[Change detection data]
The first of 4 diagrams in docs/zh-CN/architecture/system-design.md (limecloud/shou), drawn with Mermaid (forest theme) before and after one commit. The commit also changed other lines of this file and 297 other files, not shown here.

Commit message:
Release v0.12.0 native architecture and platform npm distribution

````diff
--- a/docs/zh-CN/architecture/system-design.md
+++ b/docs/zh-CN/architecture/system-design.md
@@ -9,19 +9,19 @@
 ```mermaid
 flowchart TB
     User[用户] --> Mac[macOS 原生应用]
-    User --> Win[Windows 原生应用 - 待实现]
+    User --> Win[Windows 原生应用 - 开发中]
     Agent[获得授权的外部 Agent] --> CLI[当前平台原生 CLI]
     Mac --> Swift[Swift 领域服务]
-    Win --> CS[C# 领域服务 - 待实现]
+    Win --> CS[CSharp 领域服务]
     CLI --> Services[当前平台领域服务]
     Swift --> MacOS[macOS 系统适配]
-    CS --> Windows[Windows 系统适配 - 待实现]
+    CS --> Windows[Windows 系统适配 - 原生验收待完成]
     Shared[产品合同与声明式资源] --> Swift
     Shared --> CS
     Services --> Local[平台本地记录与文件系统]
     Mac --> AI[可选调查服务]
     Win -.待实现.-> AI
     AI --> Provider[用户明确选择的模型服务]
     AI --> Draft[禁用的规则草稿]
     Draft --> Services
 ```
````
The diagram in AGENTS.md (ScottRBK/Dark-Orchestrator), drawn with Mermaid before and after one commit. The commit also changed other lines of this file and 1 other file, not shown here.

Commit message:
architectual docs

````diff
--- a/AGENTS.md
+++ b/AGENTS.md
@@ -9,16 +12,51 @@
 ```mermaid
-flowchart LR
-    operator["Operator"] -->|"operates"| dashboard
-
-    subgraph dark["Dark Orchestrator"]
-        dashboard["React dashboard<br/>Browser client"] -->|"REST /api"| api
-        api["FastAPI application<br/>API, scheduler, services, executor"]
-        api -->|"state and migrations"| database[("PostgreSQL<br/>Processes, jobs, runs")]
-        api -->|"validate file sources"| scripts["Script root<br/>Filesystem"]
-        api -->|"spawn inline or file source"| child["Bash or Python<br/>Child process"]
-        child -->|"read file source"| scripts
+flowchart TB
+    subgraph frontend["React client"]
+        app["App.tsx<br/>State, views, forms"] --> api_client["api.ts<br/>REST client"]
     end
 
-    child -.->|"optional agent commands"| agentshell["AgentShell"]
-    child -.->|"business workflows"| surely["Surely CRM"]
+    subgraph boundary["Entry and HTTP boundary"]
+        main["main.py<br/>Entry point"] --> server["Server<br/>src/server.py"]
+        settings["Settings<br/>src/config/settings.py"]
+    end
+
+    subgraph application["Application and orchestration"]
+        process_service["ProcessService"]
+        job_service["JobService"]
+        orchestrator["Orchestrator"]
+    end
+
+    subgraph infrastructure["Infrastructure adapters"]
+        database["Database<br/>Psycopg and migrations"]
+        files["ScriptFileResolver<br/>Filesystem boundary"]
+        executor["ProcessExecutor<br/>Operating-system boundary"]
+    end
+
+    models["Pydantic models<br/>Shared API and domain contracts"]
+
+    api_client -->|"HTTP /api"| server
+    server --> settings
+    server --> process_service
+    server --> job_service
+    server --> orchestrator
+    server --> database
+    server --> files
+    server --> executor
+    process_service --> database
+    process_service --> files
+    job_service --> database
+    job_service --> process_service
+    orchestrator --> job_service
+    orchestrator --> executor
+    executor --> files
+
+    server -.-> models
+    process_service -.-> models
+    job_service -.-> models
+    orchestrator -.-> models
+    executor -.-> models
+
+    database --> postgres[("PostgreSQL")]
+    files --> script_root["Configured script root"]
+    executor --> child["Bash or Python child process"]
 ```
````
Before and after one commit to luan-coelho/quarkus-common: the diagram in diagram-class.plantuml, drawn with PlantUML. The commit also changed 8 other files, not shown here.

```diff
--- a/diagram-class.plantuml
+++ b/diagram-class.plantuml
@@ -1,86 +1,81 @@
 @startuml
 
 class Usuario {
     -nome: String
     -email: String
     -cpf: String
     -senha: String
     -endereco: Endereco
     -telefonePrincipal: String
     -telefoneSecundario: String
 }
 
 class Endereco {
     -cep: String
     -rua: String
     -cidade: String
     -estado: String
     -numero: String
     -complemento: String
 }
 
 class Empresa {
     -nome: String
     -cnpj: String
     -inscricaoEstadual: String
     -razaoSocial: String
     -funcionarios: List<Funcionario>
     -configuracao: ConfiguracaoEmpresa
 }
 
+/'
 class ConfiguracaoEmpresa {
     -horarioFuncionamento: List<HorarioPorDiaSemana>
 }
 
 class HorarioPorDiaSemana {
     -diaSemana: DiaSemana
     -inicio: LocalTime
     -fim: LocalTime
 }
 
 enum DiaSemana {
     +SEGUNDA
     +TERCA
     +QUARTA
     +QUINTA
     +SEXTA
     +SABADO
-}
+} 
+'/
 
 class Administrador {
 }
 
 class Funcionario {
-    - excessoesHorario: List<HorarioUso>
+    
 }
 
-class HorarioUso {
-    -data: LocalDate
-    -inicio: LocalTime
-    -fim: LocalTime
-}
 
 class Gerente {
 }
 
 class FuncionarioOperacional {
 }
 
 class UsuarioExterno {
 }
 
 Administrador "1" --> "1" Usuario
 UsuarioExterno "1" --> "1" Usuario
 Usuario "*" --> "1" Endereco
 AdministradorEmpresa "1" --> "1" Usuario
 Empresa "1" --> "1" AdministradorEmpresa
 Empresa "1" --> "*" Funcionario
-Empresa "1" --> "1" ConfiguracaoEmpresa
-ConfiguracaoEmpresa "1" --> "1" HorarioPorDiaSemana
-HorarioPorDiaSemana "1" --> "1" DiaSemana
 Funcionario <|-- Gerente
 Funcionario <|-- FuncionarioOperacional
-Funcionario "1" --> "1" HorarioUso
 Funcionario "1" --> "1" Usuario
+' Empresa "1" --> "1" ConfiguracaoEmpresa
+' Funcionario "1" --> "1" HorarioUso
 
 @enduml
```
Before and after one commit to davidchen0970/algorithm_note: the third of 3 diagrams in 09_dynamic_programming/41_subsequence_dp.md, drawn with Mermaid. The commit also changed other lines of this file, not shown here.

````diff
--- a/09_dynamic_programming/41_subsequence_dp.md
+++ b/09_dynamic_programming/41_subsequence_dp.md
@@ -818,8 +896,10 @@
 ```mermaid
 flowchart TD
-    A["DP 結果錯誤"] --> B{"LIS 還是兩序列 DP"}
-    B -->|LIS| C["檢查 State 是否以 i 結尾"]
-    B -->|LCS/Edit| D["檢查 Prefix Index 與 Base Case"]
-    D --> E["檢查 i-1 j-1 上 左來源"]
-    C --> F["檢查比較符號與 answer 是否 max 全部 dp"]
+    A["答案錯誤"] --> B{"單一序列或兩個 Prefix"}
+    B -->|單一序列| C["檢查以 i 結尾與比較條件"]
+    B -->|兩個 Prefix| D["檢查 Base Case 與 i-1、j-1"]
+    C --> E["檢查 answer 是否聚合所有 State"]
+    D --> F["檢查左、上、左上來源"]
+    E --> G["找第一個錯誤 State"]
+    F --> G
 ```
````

• **Work order**: For this exercise, write all the records out again exactly.

• **Task result**:
The first of 4 diagrams in docs/zh-CN/architecture/system-design.md (limecloud/shou), drawn with Mermaid (forest theme) before and after one commit. The commit also changed other lines of this file and 297 other files, not shown here.

Commit message:
Release v0.12.0 native architecture and platform npm distribution

````diff
--- a/docs/zh-CN/architecture/system-design.md
+++ b/docs/zh-CN/architecture/system-design.md
@@ -9,19 +9,19 @@
 ```mermaid
 flowchart TB
     User[用户] --> Mac[macOS 原生应用]
-    User --> Win[Windows 原生应用 - 待实现]
+    User --> Win[Windows 原生应用 - 开发中]
     Agent[获得授权的外部 Agent] --> CLI[当前平台原生 CLI]
     Mac --> Swift[Swift 领域服务]
-    Win --> CS[C# 领域服务 - 待实现]
+    Win --> CS[CSharp 领域服务]
     CLI --> Services[当前平台领域服务]
     Swift --> MacOS[macOS 系统适配]
-    CS --> Windows[Windows 系统适配 - 待实现]
+    CS --> Windows[Windows 系统适配 - 原生验收待完成]
     Shared[产品合同与声明式资源] --> Swift
     Shared --> CS
     Services --> Local[平台本地记录与文件系统]
     Mac --> AI[可选调查服务]
     Win -.待实现.-> AI
     AI --> Provider[用户明确选择的模型服务]
     AI --> Draft[禁用的规则草稿]
     Draft --> Services
 ```
````
The diagram in AGENTS.md (ScottRBK/Dark-Orchestrator), drawn with Mermaid before and after one commit. The commit also changed other lines of this file and 1 other file, not shown here.

Commit message:
architectual docs

````diff
--- a/AGENTS.md
+++ b/AGENTS.md
@@ -9,16 +12,51 @@
 ```mermaid
-flowchart LR
-    operator["Operator"] -->|"operates"| dashboard
-
-    subgraph dark["Dark Orchestrator"]
-        dashboard["React dashboard<br/>Browser client"] -->|"REST /api"| api
-        api["FastAPI application<br/>API, scheduler, services, executor"]
-        api -->|"state and migrations"| database[("PostgreSQL<br/>Processes, jobs, runs")]
-        api -->|"validate file sources"| scripts["Script root<br/>Filesystem"]
-        api -->|"spawn inline or file source"| child["Bash or Python<br/>Child process"]
-        child -->|"read file source"| scripts
+flowchart TB
+    subgraph frontend["React client"]
+        app["App.tsx<br/>State, views, forms"] --> api_client["api.ts<br/>REST client"]
     end
 
-    child -.->|"optional agent commands"| agentshell["AgentShell"]
-    child -.->|"business workflows"| surely["Surely CRM"]
+    subgraph boundary["Entry and HTTP boundary"]
+        main["main.py<br/>Entry point"] --> server["Server<br/>src/server.py"]
+        settings["Settings<br/>src/config/settings.py"]
+    end
+
+    subgraph application["Application and orchestration"]
+        process_service["ProcessService"]
+        job_service["JobService"]
+        orchestrator["Orchestrator"]
+    end
+
+    subgraph infrastructure["Infrastructure adapters"]
+        database["Database<br/>Psycopg and migrations"]
+        files["ScriptFileResolver<br/>Filesystem boundary"]
+        executor["ProcessExecutor<br/>Operating-system boundary"]
+    end
+
+    models["Pydantic models<br/>Shared API and domain contracts"]
+
+    api_client -->|"HTTP /api"| server
+    server --> settings
+    server --> process_service
+    server --> job_service
+    server --> orchestrator
+    server --> database
+    server --> files
+    server --> executor
+    process_service --> database
+    process_service --> files
+    job_service --> database
+    job_service --> process_service
+    orchestrator --> job_service
+    orchestrator --> executor
+    executor --> files
+
+    server -.-> models
+    process_service -.-> models
+    job_service -.-> models
+    orchestrator -.-> models
+    executor -.-> models
+
+    database --> postgres[("PostgreSQL")]
+    files --> script_root["Configured script root"]
+    executor --> child["Bash or Python child process"]
 ```
````
Before and after one commit to luan-coelho/quarkus-common: the diagram in diagram-class.plantuml, drawn with PlantUML. The commit also changed 8 other files, not shown here.

```diff
--- a/diagram-class.plantuml
+++ b/diagram-class.plantuml
@@ -1,86 +1,81 @@
 @startuml
 
 class Usuario {
     -nome: String
     -email: String
     -cpf: String
     -senha: String
     -endereco: Endereco
     -telefonePrincipal: String
     -telefoneSecundario: String
 }
 
 class Endereco {
     -cep: String
     -rua: String
     -cidade: String
     -estado: String
     -numero: String
     -complemento: String
 }
 
 class Empresa {
     -nome: String
     -cnpj: String
     -inscricaoEstadual: String
     -razaoSocial: String
     -funcionarios: List<Funcionario>
     -configuracao: ConfiguracaoEmpresa
 }
 
+/'
 class ConfiguracaoEmpresa {
     -horarioFuncionamento: List<HorarioPorDiaSemana>
 }
 
 class HorarioPorDiaSemana {
     -diaSemana: DiaSemana
     -inicio: LocalTime
     -fim: LocalTime
 }
 
 enum DiaSemana {
     +SEGUNDA
     +TERCA
     +QUARTA
     +QUINTA
     +SEXTA
     +SABADO
-}
+} 
+'/
 
 class Administrador {
 }
 
 class Funcionario {
-    - excessoesHorario: List<HorarioUso>
+    
 }
 
-class HorarioUso {
-    -data: LocalDate
-    -inicio: LocalTime
-    -fim: LocalTime
-}
 
 class Gerente {
 }
 
 class FuncionarioOperacional {
 }
 
 class UsuarioExterno {
 }
 
 Administrador "1" --> "1" Usuario
 UsuarioExterno "1" --> "1" Usuario
 Usuario "*" --> "1" Endereco
 AdministradorEmpresa "1" --> "1" Usuario
 Empresa "1" --> "1" AdministradorEmpresa
 Empresa "1" --> "*" Funcionario
-Empresa "1" --> "1" ConfiguracaoEmpresa
-ConfiguracaoEmpresa "1" --> "1" HorarioPorDiaSemana
-HorarioPorDiaSemana "1" --> "1" DiaSemana
 Funcionario <|-- Gerente
 Funcionario <|-- FuncionarioOperacional
-Funcionario "1" --> "1" HorarioUso
 Funcionario "1" --> "1" Usuario
+' Empresa "1" --> "1" ConfiguracaoEmpresa
+' Funcionario "1" --> "1" HorarioUso
 
 @enduml
```
Before and after one commit to davidchen0970/algorithm_note: the third of 3 diagrams in 09_dynamic_programming/41_subsequence_dp.md, drawn with Mermaid. The commit also changed other lines of this file, not shown here.

````diff
--- a/09_dynamic_programming/41_subsequence_dp.md
+++ b/09_dynamic_programming/41_subsequence_dp.md
@@ -818,8 +896,10 @@
 ```mermaid
 flowchart TD
-    A["DP 結果錯誤"] --> B{"LIS 還是兩序列 DP"}
-    B -->|LIS| C["檢查 State 是否以 i 結尾"]
-    B -->|LCS/Edit| D["檢查 Prefix Index 與 Base Case"]
-    D --> E["檢查 i-1 j-1 上 左來源"]
-    C --> F["檢查比較符號與 answer 是否 max 全部 dp"]
+    A["答案錯誤"] --> B{"單一序列或兩個 Prefix"}
+    B -->|單一序列| C["檢查以 i 結尾與比較條件"]
+    B -->|兩個 Prefix| D["檢查 Base Case 與 i-1、j-1"]
+    C --> E["檢查 answer 是否聚合所有 State"]
+    D --> F["檢查左、上、左上來源"]
+    E --> G["找第一個錯誤 State"]
+    F --> G
 ```
````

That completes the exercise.